Do Utilities and Coal Companies Run Virginia? Hardly.

Statue of Gov. Harry F. Byrd outside the Virginia state capitol building. A “traditionalistic” political culture? Maybe once upon a time, but not anymore.

Vivian Thomson argues that utilities and coal companies dominate Virginia’s energy policy. Her simplistic view ignores the reality that environmentalists wield significant power now.

Vivian E. Thomson has a big beef with state government. The University of Virginia environmental sciences professor contends that the political system in the Old Dominion is rigged in favor of the electric utilities and fossil fuel industries against selfless crusaders, such as herself, fighting for the public interest. She persists in this belief even though the State Air Pollution Control Board, of which she was a member in the early 2000s, prevailed in the two major controversies she describes in her book, “Climate Capitulation: An Insider’s Account of State Power in a Coal Nation.”
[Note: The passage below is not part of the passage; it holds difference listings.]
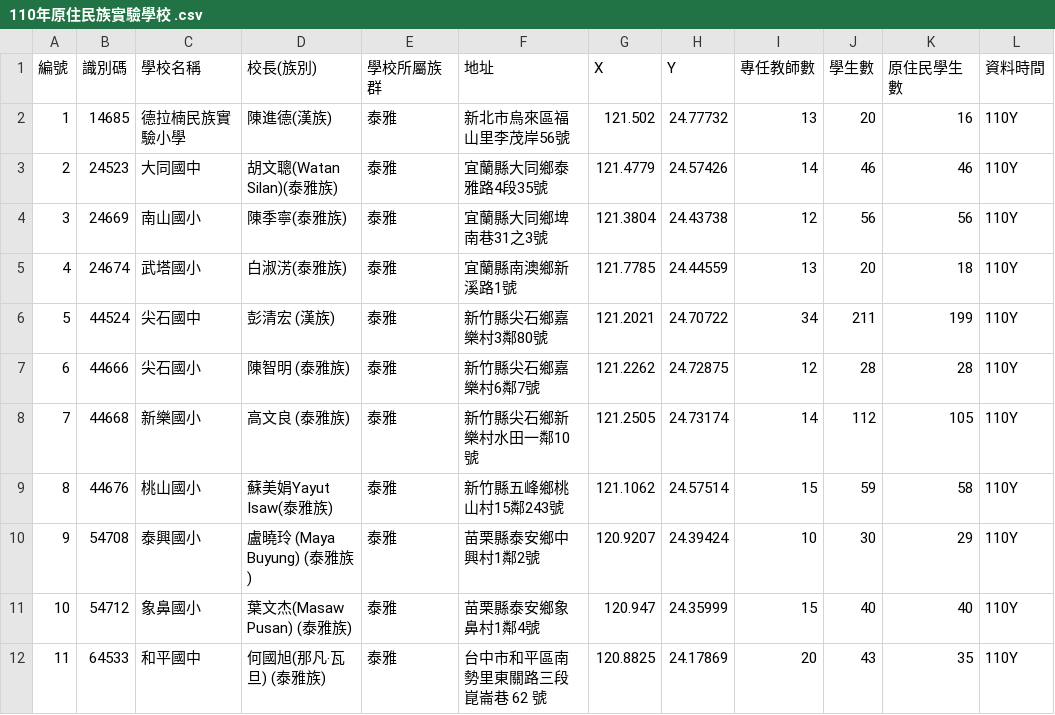
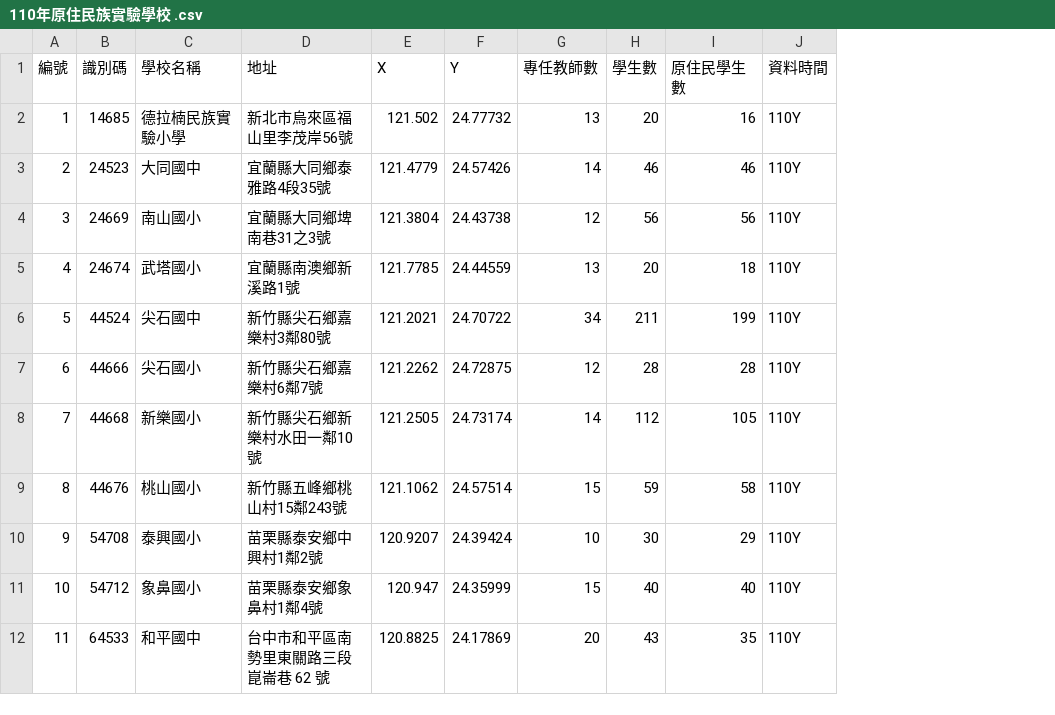
Before and after one commit to ss1111119/About-indigenous-experimental-school-map, a CSV file: 110年原住民族實驗學校 .csv, drawn as a sheet; only a part is shown; the diff names each change by its address in the sheet, - before the commit and + after, or states it on an @@ line.

Commit message:
change name

```diff
--- a/110年原住民族實驗學校 .csv
+++ b/110年原住民族實驗學校 .csv
-column D (校長(族別)), rows 2-12: 陳進德(漢族) | 胡文聰(Watan Silan)(泰雅族) | 陳季寧(泰雅族) | 白淑淓(泰雅族) | 彭清宏 (漢族) | 陳智明 (泰雅族) | 高文良 (泰雅族) | 蘇美娟Yayut Isaw(泰雅族) | 盧曉玲 (Maya Buyung) (泰雅族) | 葉文杰(Masaw Pusan) (泰雅族) | 何國旭(那凡‧瓦旦) (泰雅族)
-column E (學校所屬族群), rows 2-12: all 泰雅
```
In that book, she lists three factors that allow “entrenched business elites” to exercise “undue power” in the making of air pollution policy through legislative and administrative processes:

(1) campaign contributions that, in the energy and natural resources sector, are dominated by one electric utility and coal interests, (2) a reactive, part-time legislature that has virtually no independent analytical capacity, and (3) a traditionalistic political culture.

Thomson’s view of Virginia’s political economy is widely shared among environmentalists and left-of-center activists and politicians. A friend of mine, a professor of environmental law whose opinion I respect, gave the book fulsome praise. Accordingly, Thomson’s thesis deserves a thoughtful response, and that’s what I will endeavor to provide in this post.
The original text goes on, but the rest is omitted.